(Items listed in a dataset)
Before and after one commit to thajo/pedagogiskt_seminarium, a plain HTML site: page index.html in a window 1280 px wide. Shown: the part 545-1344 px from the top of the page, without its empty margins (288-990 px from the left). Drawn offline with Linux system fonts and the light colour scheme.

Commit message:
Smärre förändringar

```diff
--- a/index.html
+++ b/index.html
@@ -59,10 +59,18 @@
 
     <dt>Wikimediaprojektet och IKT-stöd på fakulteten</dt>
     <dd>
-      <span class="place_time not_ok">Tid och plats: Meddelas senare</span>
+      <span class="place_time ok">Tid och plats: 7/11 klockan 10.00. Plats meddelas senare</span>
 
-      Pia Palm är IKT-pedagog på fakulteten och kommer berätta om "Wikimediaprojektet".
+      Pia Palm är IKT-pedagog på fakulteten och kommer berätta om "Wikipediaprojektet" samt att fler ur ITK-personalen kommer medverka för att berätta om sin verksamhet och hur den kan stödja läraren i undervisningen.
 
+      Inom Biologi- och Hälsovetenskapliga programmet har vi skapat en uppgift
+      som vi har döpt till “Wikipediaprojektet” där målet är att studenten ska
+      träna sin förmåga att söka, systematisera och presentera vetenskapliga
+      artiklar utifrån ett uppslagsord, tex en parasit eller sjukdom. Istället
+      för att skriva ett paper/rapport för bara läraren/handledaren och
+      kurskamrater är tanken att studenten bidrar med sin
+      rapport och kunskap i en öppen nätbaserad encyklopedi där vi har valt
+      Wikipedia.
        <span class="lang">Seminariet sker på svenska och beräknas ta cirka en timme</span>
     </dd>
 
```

[Directions for this task]
Find each line of the data above that holds the word "index", then copy it.

[Problem solution]
Before and after one commit to thajo/pedagogiskt_seminarium, a plain HTML site: page index.html in a window 1280 px wide. Shown: the part 545-1344 px from the top of the page, without its empty margins (288-990 px from the left). Drawn offline with Linux system fonts and the light colour scheme.
--- a/index.html
+++ b/index.html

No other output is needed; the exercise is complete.